▶ **TASK GOAL**: Pull from the data below each line where the word "transition" occurs, and copy it.

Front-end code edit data
============================================================

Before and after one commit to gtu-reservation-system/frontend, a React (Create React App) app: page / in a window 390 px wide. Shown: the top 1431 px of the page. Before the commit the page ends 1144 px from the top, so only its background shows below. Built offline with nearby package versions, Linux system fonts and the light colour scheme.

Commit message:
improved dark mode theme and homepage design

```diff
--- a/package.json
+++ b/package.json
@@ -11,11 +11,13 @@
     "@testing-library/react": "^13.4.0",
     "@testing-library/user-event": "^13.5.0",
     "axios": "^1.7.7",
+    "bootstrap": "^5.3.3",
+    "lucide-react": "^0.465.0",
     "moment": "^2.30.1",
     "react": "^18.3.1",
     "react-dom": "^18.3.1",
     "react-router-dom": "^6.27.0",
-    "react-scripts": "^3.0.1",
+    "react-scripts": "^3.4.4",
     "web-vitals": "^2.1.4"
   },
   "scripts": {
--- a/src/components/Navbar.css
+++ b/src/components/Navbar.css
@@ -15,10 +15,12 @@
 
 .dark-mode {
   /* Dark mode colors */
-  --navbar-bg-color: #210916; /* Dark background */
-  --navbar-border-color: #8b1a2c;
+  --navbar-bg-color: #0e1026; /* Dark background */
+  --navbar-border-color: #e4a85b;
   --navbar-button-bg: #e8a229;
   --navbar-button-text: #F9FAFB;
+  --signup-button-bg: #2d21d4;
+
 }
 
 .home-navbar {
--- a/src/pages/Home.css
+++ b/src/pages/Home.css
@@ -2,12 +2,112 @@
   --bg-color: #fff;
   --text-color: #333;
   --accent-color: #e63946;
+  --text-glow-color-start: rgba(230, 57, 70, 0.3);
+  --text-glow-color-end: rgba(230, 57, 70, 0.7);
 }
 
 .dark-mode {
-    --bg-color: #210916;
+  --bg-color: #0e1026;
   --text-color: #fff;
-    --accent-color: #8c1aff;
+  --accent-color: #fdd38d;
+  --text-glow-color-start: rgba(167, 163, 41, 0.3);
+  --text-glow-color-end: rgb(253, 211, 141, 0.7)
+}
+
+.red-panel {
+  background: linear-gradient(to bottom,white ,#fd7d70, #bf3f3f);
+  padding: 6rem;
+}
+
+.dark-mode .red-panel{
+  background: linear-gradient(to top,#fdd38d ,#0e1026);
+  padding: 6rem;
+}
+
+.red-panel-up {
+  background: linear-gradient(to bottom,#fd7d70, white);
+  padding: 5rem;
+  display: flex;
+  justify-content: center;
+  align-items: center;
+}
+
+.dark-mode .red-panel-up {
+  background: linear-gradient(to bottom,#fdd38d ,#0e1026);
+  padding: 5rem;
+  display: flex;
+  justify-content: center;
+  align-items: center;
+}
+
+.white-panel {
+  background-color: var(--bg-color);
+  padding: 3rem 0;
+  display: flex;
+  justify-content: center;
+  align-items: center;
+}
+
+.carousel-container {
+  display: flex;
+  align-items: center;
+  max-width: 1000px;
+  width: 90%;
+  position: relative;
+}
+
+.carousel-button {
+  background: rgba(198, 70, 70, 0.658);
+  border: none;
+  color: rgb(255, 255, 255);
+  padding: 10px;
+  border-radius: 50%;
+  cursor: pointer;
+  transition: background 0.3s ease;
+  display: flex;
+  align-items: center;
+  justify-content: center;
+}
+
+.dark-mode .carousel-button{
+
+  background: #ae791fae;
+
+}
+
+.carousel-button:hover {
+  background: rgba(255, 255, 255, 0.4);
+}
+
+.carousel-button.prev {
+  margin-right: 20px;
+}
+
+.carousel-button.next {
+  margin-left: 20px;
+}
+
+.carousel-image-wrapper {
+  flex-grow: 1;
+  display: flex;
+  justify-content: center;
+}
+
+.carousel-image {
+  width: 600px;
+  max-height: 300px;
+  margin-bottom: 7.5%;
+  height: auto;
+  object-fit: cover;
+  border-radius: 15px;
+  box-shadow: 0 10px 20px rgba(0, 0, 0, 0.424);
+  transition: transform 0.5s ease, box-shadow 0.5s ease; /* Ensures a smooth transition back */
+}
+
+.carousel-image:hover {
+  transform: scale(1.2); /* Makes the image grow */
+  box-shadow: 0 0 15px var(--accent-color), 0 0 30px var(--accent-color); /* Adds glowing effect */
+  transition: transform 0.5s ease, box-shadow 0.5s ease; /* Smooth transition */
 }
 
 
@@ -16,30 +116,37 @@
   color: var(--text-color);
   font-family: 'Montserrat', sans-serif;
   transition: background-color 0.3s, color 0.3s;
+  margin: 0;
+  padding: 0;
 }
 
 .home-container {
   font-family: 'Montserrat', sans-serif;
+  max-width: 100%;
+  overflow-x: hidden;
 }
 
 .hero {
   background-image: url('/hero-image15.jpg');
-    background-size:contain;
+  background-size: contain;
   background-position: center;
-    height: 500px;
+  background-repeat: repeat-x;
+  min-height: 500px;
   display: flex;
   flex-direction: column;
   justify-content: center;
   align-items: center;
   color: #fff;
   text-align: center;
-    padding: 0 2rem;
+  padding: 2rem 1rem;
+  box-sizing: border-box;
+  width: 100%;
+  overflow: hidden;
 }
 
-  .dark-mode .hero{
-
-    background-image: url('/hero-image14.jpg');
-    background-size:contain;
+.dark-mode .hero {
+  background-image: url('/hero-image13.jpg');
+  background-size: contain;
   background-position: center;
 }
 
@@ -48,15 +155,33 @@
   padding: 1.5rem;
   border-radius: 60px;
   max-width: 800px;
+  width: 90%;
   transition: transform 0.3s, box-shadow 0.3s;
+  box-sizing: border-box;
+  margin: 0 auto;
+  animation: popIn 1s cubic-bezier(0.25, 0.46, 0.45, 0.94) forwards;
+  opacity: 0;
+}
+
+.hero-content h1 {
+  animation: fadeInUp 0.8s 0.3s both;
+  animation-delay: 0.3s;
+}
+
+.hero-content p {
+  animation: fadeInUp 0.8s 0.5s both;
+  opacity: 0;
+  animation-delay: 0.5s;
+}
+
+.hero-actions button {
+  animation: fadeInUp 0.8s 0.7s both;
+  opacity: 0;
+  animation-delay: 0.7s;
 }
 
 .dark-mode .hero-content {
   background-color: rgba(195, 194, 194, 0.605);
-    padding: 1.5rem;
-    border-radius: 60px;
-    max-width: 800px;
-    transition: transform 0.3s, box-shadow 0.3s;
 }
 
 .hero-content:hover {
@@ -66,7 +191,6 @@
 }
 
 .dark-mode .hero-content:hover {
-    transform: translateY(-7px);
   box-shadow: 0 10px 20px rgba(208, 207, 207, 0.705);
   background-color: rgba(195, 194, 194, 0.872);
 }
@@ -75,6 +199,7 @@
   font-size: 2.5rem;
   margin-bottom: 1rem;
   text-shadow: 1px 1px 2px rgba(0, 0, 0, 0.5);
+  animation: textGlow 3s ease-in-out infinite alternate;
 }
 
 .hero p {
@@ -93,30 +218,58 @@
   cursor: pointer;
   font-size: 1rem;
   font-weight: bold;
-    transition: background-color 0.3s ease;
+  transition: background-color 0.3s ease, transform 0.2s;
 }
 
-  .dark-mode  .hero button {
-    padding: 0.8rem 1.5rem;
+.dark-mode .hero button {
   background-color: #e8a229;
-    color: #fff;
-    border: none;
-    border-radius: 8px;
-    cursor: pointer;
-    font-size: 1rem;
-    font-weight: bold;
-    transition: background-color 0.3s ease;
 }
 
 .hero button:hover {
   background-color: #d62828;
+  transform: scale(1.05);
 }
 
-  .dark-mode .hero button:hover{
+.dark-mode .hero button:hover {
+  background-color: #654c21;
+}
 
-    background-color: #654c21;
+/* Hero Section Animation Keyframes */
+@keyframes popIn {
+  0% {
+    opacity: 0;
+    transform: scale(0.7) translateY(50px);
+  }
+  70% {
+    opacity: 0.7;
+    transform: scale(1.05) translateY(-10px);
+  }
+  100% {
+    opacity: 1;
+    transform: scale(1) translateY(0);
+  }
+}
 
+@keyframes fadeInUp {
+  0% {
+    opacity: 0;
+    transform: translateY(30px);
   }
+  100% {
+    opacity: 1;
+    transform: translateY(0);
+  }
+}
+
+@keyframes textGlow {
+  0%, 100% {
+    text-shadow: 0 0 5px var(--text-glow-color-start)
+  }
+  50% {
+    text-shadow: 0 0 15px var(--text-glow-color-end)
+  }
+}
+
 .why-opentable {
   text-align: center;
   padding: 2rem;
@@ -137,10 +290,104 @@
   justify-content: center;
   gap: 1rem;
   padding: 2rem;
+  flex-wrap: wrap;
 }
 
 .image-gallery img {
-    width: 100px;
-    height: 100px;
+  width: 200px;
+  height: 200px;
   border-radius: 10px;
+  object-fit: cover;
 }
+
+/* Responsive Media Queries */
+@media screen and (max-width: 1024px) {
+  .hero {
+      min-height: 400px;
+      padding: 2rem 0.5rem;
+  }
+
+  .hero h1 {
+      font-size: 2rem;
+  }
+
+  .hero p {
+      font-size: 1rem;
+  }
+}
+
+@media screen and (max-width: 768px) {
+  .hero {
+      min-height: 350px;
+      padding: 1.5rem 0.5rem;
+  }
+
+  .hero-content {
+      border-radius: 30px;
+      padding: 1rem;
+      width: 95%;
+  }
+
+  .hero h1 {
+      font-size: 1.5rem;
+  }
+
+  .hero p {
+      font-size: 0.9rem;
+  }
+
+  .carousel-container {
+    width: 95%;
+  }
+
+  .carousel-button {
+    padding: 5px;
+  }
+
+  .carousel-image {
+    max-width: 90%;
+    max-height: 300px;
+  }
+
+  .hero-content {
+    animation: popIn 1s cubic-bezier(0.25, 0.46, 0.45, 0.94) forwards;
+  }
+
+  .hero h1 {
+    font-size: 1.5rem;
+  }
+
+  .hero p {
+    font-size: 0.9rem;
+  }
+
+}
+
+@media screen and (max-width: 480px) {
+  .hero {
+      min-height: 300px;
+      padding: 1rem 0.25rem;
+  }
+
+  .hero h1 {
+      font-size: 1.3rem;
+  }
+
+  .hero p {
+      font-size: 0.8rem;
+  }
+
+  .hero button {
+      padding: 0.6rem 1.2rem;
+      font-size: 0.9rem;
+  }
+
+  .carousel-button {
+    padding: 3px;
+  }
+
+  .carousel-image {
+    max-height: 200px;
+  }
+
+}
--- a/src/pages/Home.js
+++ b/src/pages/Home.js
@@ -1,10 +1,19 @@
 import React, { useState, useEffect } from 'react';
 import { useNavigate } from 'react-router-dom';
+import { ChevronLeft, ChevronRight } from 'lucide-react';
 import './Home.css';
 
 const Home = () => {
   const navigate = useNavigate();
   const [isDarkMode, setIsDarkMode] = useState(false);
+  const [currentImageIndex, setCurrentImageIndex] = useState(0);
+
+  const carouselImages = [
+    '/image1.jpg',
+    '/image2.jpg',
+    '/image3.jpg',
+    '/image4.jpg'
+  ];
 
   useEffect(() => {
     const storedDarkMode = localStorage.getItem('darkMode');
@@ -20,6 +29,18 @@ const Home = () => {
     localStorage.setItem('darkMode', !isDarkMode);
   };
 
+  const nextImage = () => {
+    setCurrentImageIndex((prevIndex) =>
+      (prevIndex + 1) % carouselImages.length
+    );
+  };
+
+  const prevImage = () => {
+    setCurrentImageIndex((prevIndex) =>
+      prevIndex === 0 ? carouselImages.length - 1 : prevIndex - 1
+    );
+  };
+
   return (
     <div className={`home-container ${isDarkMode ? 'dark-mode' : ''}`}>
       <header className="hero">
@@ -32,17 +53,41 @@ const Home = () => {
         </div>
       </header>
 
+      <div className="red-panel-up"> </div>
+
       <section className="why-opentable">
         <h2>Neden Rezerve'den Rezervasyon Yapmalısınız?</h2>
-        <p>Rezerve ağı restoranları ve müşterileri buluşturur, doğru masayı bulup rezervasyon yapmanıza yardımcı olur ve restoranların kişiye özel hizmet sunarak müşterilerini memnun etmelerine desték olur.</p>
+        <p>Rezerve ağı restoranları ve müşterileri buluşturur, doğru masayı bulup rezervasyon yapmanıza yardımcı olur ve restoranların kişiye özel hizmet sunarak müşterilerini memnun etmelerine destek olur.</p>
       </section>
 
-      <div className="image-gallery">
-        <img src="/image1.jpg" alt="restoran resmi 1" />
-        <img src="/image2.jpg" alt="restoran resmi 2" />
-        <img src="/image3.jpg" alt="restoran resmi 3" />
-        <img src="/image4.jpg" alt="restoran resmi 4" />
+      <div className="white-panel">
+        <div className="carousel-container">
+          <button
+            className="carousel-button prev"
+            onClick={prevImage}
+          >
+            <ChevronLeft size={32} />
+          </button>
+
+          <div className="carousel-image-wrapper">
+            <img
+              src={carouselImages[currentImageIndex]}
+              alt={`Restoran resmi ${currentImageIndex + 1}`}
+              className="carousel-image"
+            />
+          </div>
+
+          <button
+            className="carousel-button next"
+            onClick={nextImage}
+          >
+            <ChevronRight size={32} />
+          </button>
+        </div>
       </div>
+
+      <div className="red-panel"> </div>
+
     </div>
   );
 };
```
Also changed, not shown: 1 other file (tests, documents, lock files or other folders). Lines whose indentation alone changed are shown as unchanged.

============================================================

▶ **PROBLEM SOLUTION**:
+  transition: background 0.3s ease;
+  transition: transform 0.5s ease, box-shadow 0.5s ease; /* Ensures a smooth transition back */
+  transition: transform 0.5s ease, box-shadow 0.5s ease; /* Smooth transition */
   transition: background-color 0.3s, color 0.3s;
   transition: transform 0.3s, box-shadow 0.3s;
-    transition: transform 0.3s, box-shadow 0.3s;
-    transition: background-color 0.3s ease;
+  transition: background-color 0.3s ease, transform 0.2s;
-    transition: background-color 0.3s ease;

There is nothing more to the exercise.